The accommodation was simple and delightful. The cottages have been very attractively restored and have a lovely ambience, both informal and relaxing. Rosa produced magnificent evening meals for us, reflecting the tastes of the region. My compliments to her for her skills. The excellent red wine was most agreeable also! As a general natural historian, I found the content of the trip fascinating. The birdwatching was keen and expert. The mammals were less numerous, but what an experience to watch the wolves at dawn - unforgettable. Discovering so much information about the owner of a bear paw print was intriguing, too. Added to this was the expertise of companions about butterflies and other insects and other plants. It all combined to make every day an interesting one. Extra information about the human activity, the remote villages and past industries helped to give a more rounded picture of the region. Our trip leader, Byron, worked very hard to make sure that everyone was content and comfortable and this was appreciated greatly. His birdwatching skills were awe-inspiring and it was most rewarding to be out in the field with him. Tino's all round knowledge of the area's wildlife was invaluable and his enthusiasm and warmth sense of humour were infectious. His and Byron's abilities were an admirable combination. We were fortunate to have a dry and mostly sunny week which certainly enhanced our wildlife exploration of this area. I thoroughly enjoyed the remoteness, the beauty and the grandeur of the region and would like to return, maybe sometime in the spring. Altogether it was a very happy week of good companionship and knowledge underpinned by discreet organisation. Thank you.
Another fabulous Naturetrek holiday. Byron and Tino were both very knowledgeable and great company and went out of their way to help and ensure we saw as much wildlife as possible. Watching Wolves frolic is a rare privilege. Thank you.
The variety of wildlife is the appeal of this holiday.
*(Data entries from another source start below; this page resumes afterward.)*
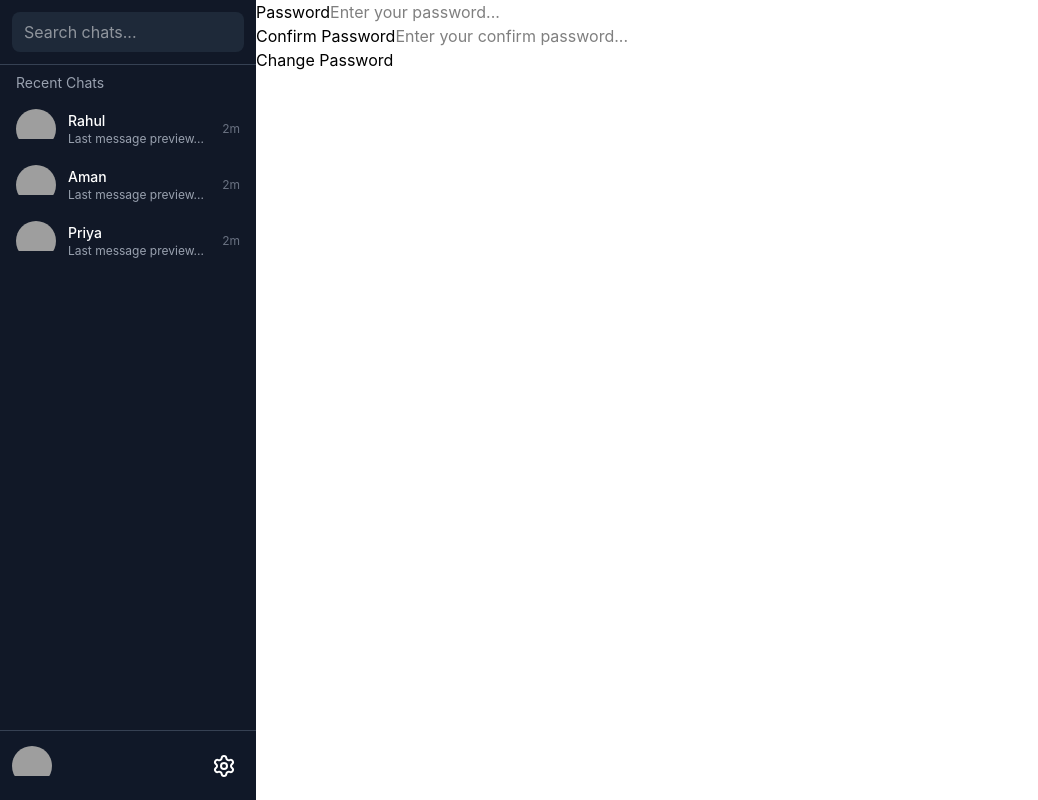
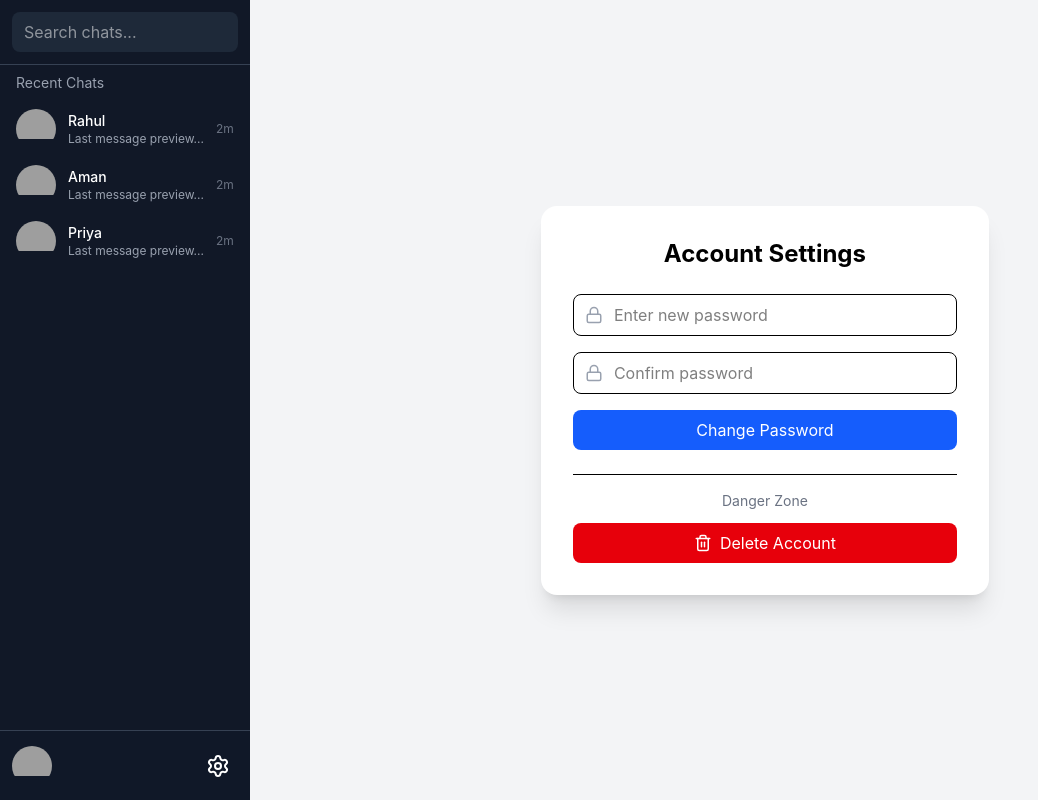
Before and after one commit to devparamjeet/lets-chat, a React (Vite) app: page /user/change-password in a window 1280 px wide. Shown: the whole page, without its empty margins (0-1038 px from the left). Built offline with nearby package versions, Linux system fonts and the light colour scheme; no server answers; grey boxes are pictures that could not be loaded.

Commit message:
feat: add Loading component and integrate it into Login, Signup, ForgetPassword, and ChangePassword pages for better user experience during async operations

```diff
--- /dev/null
+++ b/src/components/Loading.jsx
@@ -0,0 +1,22 @@
+import React from "react";
+
+const Loading = ({ message }) => {
+    return (
+        <div className="fixed inset-0 flex items-center justify-center bg-black/50 z-50">
+
+            <div className="bg-white px-8 py-6 rounded-2xl shadow-xl flex flex-col items-center gap-4">
+
+                {/* Spinner */}
+                <div className="w-10 h-10 border-4 border-blue-500 border-t-transparent rounded-full animate-spin"></div>
+
+                {/* Message */}
+                <p className="text-gray-700 text-sm font-medium text-center">
+                    {message ? message : "Please Wait. Processing..." }
+                </p>
+
+            </div>
+        </div>
+    );
+};
+
+export default Loading;
--- a/src/components/Login.jsx
+++ b/src/components/Login.jsx
@@ -1,6 +1,7 @@
 import React, { useState } from 'react'
 import { Link, useNavigate } from 'react-router-dom'
 import { toast } from 'react-toastify'
+import Loading from './Loading';
 
 const Login = () => {
 
@@ -11,9 +12,13 @@ const Login = () => {
         password: ""
     })
 
+    const [loading, setLoading] = useState(false)
+
+
 
     let handleLogin = async () => {
         // toast.success("Login Feature")
+        setLoading(true)
 
         let loginData = {
             email: login.username,
@@ -42,12 +47,16 @@ const Login = () => {
 
         else toast.error(res.error)
 
+        setLoading(false)
+
     }
 
     // console.log(login)
 
     return (
-        <div className="min-h-screen flex items-center justify-center bg-gray-100">
+
+        <>
+            {loading ? <Loading message="Checking Credentials..."  /> : <div className="min-h-screen flex items-center justify-center bg-gray-100">
                 <div className="bg-white p-8 rounded-2xl shadow-lg w-full max-w-md">
 
                     <h2 className="text-2xl font-bold text-center text-gray-800 mb-6">
@@ -113,6 +122,8 @@ const Login = () => {
 
                 </div>
             </div>
+            }
+        </>
 
     )
 }
--- a/src/pages/ChangePassword.jsx
+++ b/src/pages/ChangePassword.jsx
@@ -1,3 +1,4 @@
+import { Lock, Trash2 } from 'lucide-react';
 import React, { useState } from 'react'
 import { useNavigate, useOutletContext } from 'react-router-dom'
 import { toast } from 'react-toastify'
@@ -18,20 +19,20 @@ const ChangePassword = () => {
     let changePass = async () => {
         if (resetPass.password === resetPass.cpassword) {
             // toast.success("Pass match")
-            let url = "https://api.skillsvarz.com/api/user/"+user._id
-            let resp = await fetch(url,{
-                method : 'PATCH',
-                headers : {
-                    'Content-Type' : 'application/json'
+            let url = "https://api.skillsvarz.com/api/user/" + user._id
+            let resp = await fetch(url, {
+                method: 'PATCH',
+                headers: {
+                    'Content-Type': 'application/json'
                 },
-                body : JSON.stringify({ password : resetPass.password})
+                body: JSON.stringify({ password: resetPass.password })
             })
 
-            if(resp.status === 200 || resp.status === 201){
+            if (resp.status === 200 || resp.status === 201) {
                 toast.success("Password Changed")
-                setTimeout(()=>{
+                setTimeout(() => {
                     redirect('/login')
-                },1000)
+                }, 1000)
             }
             else toast.error("Something went wrong!!")
 
@@ -41,21 +42,85 @@ const ChangePassword = () => {
         else toast.error("Confirm pass not match")
     }
 
+    let deleteAccount = async () => {
+
+        let conf = confirm("Are u sure want to delete ?")
+        if (conf) {
+            let resp = await fetch("https://api.skillsvarz.com/api/user/" + user._id, {
+                method: 'DELETE',
+            })
+
+            let res = resp.json()
+
+            if (resp.status === 200 || resp.status === 201) {
+                toast.success(res?.message ? res.message : "Account Deleted")
+                setTimeout(() => {
+                    redirect('/login')
+                }, 500)
+            }
+            else toast.error(res?.error ? res.error : "Try Again")
+        }
+    }
 
     return (
-        <div>
-            <label htmlFor="password">Password</label>
-            <input onChange={handleInput} type="password" name="password" id="password" placeholder='Enter your password...' />
+        <div className="min-h-screen w-full flex items-center justify-center bg-gray-100">
 
-            <br />
-            <label htmlFor="cpassword">Confirm Password</label>
-            <input onChange={handleInput} type="password" name="cpassword" id="cpassword" placeholder='Enter your confirm password...' />
+            <div className="bg-white p-8 rounded-2xl shadow-xl w-full max-w-md">
 
-            <br />
+                <h2 className="text-2xl font-bold text-center mb-6">
+                    Account Settings
+                </h2>
 
-            <button onClick={changePass}>Change Password</button>
+                {/* Password */}
+                <div className="mb-4 relative">
+                    <Lock className="absolute left-3 top-3 text-gray-400" size={18} />
+                    <input
+                        onChange={handleInput}
+                        type="password"
+                        name="password"
+                        placeholder="Enter new password"
+                        className="w-full pl-10 pr-3 py-2 border rounded-lg focus:outline-none focus:ring-2 focus:ring-blue-500"
+                    />
+                </div>
 
+                {/* Confirm Password */}
+                <div className="mb-4 relative">
+                    <Lock className="absolute left-3 top-3 text-gray-400" size={18} />
+                    <input
+                        onChange={handleInput}
+                        type="password"
+                        name="cpassword"
+                        placeholder="Confirm password"
+                        className="w-full pl-10 pr-3 py-2 border rounded-lg focus:outline-none focus:ring-2 focus:ring-blue-500"
+                    />
+                </div>
+
+                {/* Change Password Button */}
+                <button
+                    onClick={changePass}
+                    className="w-full bg-blue-600 text-white py-2 rounded-lg hover:bg-blue-700 transition mb-6"
+                >
+                    Change Password
+                </button>
+
+                {/* Divider */}
+                <div className="border-t pt-4">
+                    <p className="text-sm text-gray-500 mb-3 text-center">
+                        Danger Zone
+                    </p>
+
+                    {/* Delete Account */}
+                    <button
+                        onClick={deleteAccount}
+                        className="w-full flex items-center justify-center gap-2 bg-red-600 text-white py-2 rounded-lg hover:bg-red-700 transition"
+                    >
+                        <Trash2 size={18} />
+                        Delete Account
+                    </button>
+                </div>
+            </div>
         </div>
+
     )
 }
 
--- a/src/pages/ForgetPassword.jsx
+++ b/src/pages/ForgetPassword.jsx
@@ -2,75 +2,84 @@ import { KeyRound, Lock, Mail } from 'lucide-react'
 import React, { useState } from 'react'
 import { useNavigate } from 'react-router-dom'
 import { toast } from 'react-toastify'
+import Loading from '../components/Loading'
 
 const ForgetPassword = () => {
 
     let redirect = useNavigate()
 
     const [resetPass, setResetPass] = useState({
-        otp:"",
+        otp: "",
         email: "",
         password: "",
         cpassword: ""
     })
     const [isOTPSend, setIsOTPSend] = useState(false)
+    const [loading, setLoading] = useState(false)
+
 
     let handleInput = (event) => {
         setResetPass({ ...resetPass, [event.target.name]: event.target.value })
     }
 
     let changePass = async () => {
+        setLoading(true)
         let data = {
             otp: resetPass.otp,
             newPassword: resetPass.password
         }
 
         let url = "https://api.skillsvarz.com/api/reset-password"
-        let resp = await fetch(url,{
-            method :'POST',
-            headers : {
-                'Content-type' : 'application/json'
+        let resp = await fetch(url, {
+            method: 'POST',
+            headers: {
+                'Content-type': 'application/json'
             },
-            body : JSON.stringify(data)
+            body: JSON.stringify(data)
         })
 
         let res = await resp.json();
 
-        if(resp.status === 200 || resp.status === 201){
+        if (resp.status === 200 || resp.status === 201) {
             toast.success("Password Changed Successfully")
-            setTimeout(()=>{
+            setTimeout(() => {
                 redirect('/login')
-            },1000)
+            }, 1000)
         }
         else toast.error(res?.error ? res.error : "Failed to Change Password")
 
+        setLoading(false)
         // toast.warning("To be Continue...")
     }
 
     let sendOTP = async () => {
 
+        setLoading(true)
+
         let url = "https://api.skillsvarz.com/api/forgot-password"
-        let resp =await fetch(url, {
-            method : 'POST',
-            headers : {
-                'Content-Type' :' application/json'
+        let resp = await fetch(url, {
+            method: 'POST',
+            headers: {
+                'Content-Type': ' application/json'
             },
-            body : JSON.stringify({"email": resetPass.email})
+            body: JSON.stringify({ "email": resetPass.email })
         })
 
         let res = await resp.json()
 
-        if(resp.status === 200 || resp.status === 201){
+        if (resp.status === 200 || resp.status === 201) {
             toast.success("OTP Sent to registered Email")
             setIsOTPSend(true)
         }
         else toast.error(res?.error ? res.error : "Try Again")
 
+        setLoading(false)
 
     }
 
     return (
-        <div className="min-h-screen flex items-center justify-center bg-gray-100">
+        <>
+            {loading ? <Loading /> : <div className="min-h-screen flex items-center justify-center bg-gray-100">
 
                 <div className="bg-white p-8 rounded-2xl shadow-lg w-full max-w-md">
 
@@ -146,7 +155,8 @@ const ForgetPassword = () => {
                         </>
                     )}
                 </div>
-        </div>
+            </div>}
+        </>
     )
 }
 
```
Also changed, not shown: src/components/Signup.jsx (+21 -14 lines), src/index.css (line endings or trailing spaces). Lines whose indentation alone changed are shown as unchanged.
We had wonderful sightings of mammals, including wolves and, for some, wildcat, together with birds, butterflies and other insects, and indigenous plants.